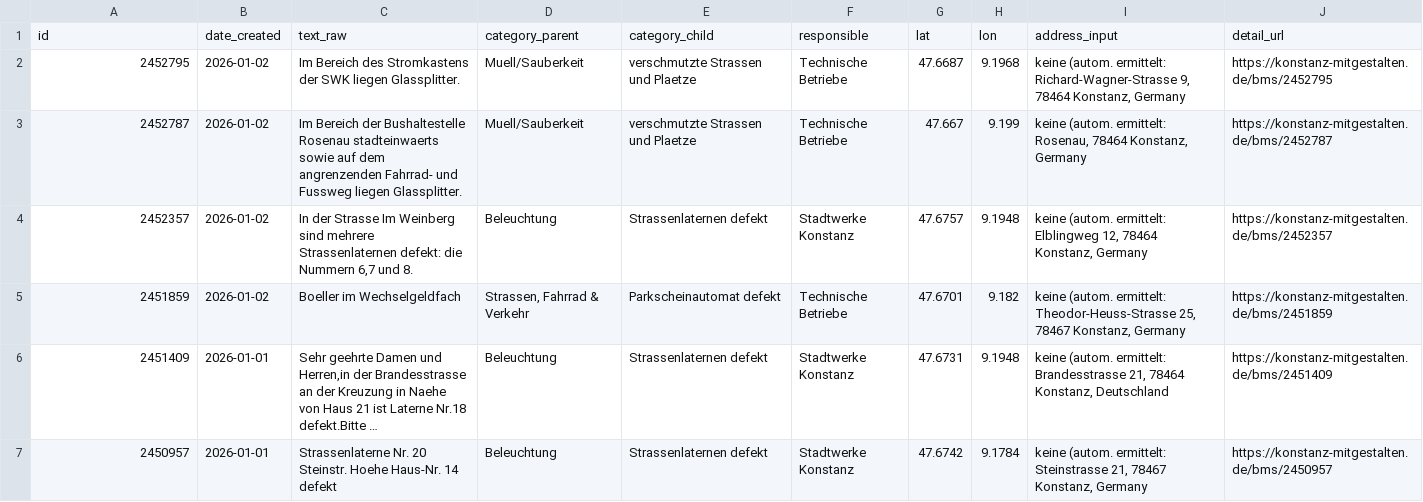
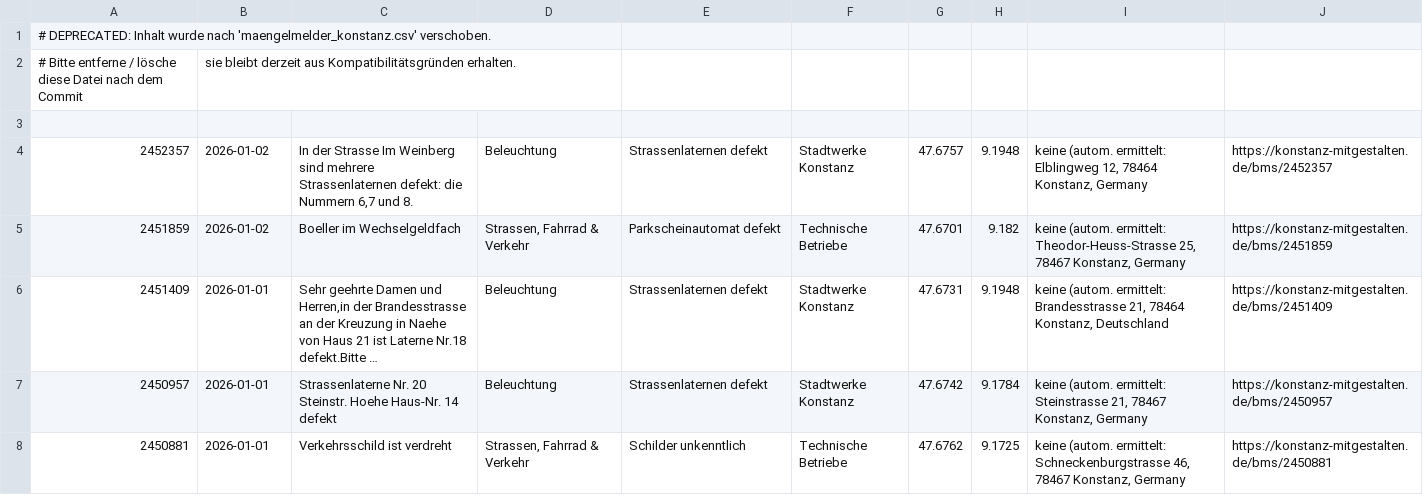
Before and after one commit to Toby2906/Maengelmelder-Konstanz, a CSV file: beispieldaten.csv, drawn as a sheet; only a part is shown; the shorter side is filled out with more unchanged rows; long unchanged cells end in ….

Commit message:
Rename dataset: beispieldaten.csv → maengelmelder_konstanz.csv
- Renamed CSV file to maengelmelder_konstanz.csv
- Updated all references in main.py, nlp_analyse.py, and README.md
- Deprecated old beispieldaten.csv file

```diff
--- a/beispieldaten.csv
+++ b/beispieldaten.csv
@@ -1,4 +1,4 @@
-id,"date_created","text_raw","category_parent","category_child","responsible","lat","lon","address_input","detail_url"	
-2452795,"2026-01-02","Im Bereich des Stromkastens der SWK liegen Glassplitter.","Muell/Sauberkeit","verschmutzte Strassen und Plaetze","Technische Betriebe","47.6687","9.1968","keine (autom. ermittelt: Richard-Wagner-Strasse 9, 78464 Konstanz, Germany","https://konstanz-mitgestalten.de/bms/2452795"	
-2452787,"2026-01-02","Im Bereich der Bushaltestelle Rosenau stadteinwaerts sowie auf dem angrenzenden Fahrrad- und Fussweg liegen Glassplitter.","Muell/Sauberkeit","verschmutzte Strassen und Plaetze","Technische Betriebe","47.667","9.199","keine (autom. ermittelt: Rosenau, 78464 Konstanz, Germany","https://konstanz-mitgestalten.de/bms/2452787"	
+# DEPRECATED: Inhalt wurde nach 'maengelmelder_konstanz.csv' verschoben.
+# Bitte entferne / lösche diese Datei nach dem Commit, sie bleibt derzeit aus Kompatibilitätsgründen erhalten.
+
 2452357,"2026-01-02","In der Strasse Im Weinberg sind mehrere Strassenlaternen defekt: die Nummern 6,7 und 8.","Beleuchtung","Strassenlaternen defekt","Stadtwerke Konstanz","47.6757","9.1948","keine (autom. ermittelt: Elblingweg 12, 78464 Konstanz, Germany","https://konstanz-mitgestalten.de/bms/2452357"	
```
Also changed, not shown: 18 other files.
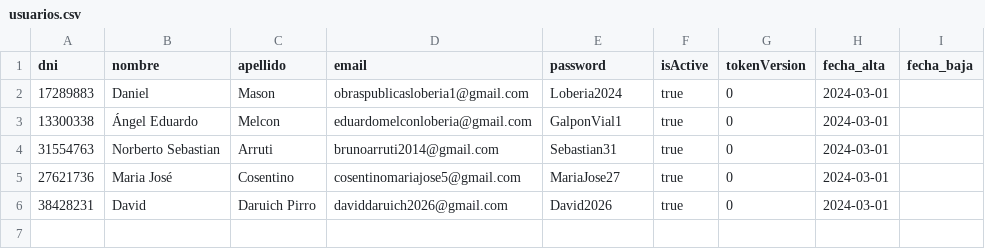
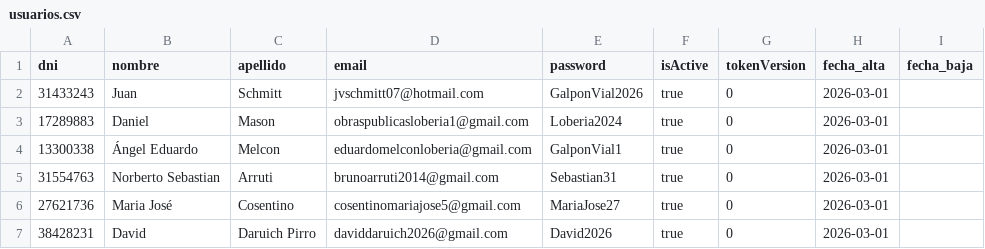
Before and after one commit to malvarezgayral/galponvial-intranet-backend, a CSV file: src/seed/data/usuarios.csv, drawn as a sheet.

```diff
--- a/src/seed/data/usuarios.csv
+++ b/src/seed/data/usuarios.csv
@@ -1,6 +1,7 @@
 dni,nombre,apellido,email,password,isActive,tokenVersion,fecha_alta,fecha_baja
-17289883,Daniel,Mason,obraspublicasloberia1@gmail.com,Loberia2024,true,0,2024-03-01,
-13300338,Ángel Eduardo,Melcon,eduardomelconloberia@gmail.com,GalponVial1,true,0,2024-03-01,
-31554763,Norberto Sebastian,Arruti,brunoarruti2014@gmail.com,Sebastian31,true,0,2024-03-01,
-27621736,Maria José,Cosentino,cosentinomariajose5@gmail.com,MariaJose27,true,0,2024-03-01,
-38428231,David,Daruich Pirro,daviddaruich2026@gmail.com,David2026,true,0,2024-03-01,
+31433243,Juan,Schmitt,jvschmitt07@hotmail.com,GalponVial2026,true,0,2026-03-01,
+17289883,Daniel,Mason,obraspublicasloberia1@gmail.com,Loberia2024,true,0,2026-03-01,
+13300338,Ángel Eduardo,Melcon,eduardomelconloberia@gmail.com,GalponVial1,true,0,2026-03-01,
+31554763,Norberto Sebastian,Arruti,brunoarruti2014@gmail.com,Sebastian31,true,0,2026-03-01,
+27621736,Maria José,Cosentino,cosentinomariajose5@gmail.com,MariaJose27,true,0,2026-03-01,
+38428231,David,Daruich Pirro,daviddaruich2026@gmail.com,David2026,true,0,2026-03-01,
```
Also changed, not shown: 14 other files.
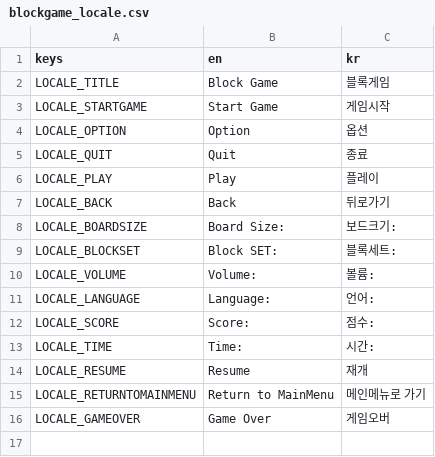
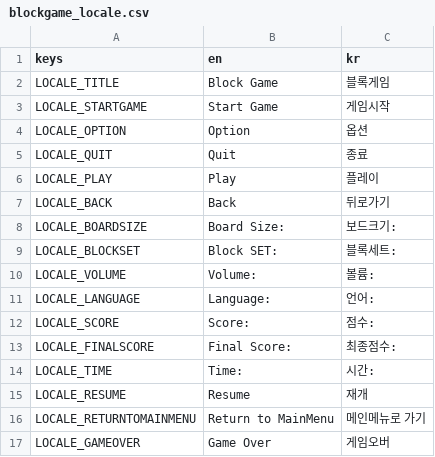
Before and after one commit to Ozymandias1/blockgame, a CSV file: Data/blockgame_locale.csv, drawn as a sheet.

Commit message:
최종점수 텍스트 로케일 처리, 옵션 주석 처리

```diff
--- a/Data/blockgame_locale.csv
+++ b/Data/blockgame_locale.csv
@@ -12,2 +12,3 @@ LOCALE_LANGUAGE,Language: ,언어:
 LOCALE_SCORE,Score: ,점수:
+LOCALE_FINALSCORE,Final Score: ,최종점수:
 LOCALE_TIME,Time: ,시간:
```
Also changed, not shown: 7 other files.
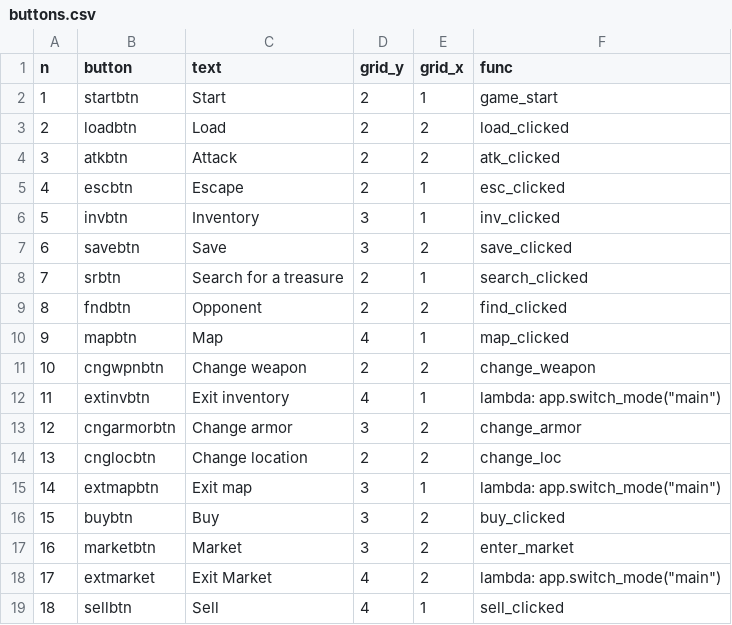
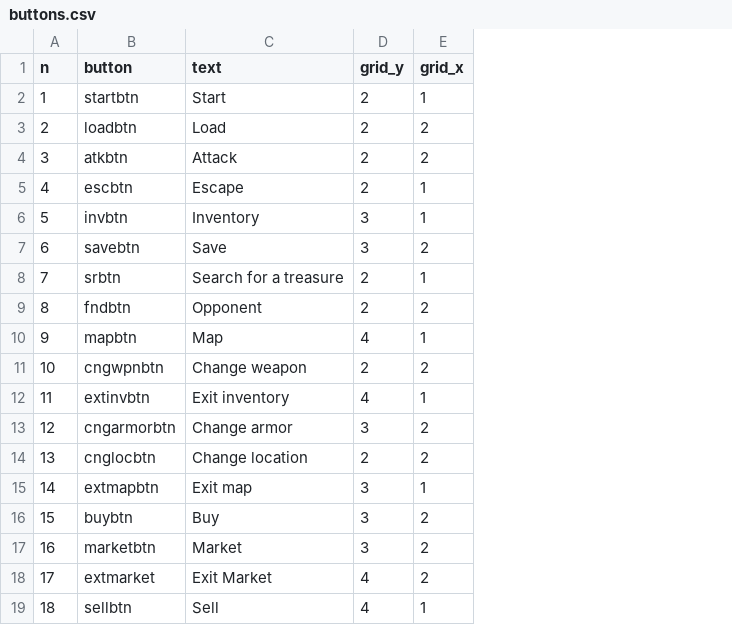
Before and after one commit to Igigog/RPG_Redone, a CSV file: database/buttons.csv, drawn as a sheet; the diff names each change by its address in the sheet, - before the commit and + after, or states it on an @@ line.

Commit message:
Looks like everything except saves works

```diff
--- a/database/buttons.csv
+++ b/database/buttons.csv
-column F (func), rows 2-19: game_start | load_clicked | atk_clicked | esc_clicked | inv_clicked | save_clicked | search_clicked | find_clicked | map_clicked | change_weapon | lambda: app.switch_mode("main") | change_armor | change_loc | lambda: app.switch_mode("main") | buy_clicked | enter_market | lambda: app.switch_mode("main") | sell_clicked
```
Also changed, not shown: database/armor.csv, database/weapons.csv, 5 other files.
* * * * * * * * *
• _Brief_:
All lines above in which the word "rows" occurs should be identified and copied.

• _Your response_:
Before and after one commit to Toby2906/Maengelmelder-Konstanz, a CSV file: beispieldaten.csv, drawn as a sheet; only a part is shown; the shorter side is filled out with more unchanged rows; long unchanged cells end in ….
-column F (func), rows 2-19: game_start | load_clicked | atk_clicked | esc_clicked | inv_clicked | save_clicked | search_clicked | find_clicked | map_clicked | change_weapon | lambda: app.switch_mode("main") | change_armor | change_loc | lambda: app.switch_mode("main") | buy_clicked | enter_market | lambda: app.switch_mode("main") | sell_clicked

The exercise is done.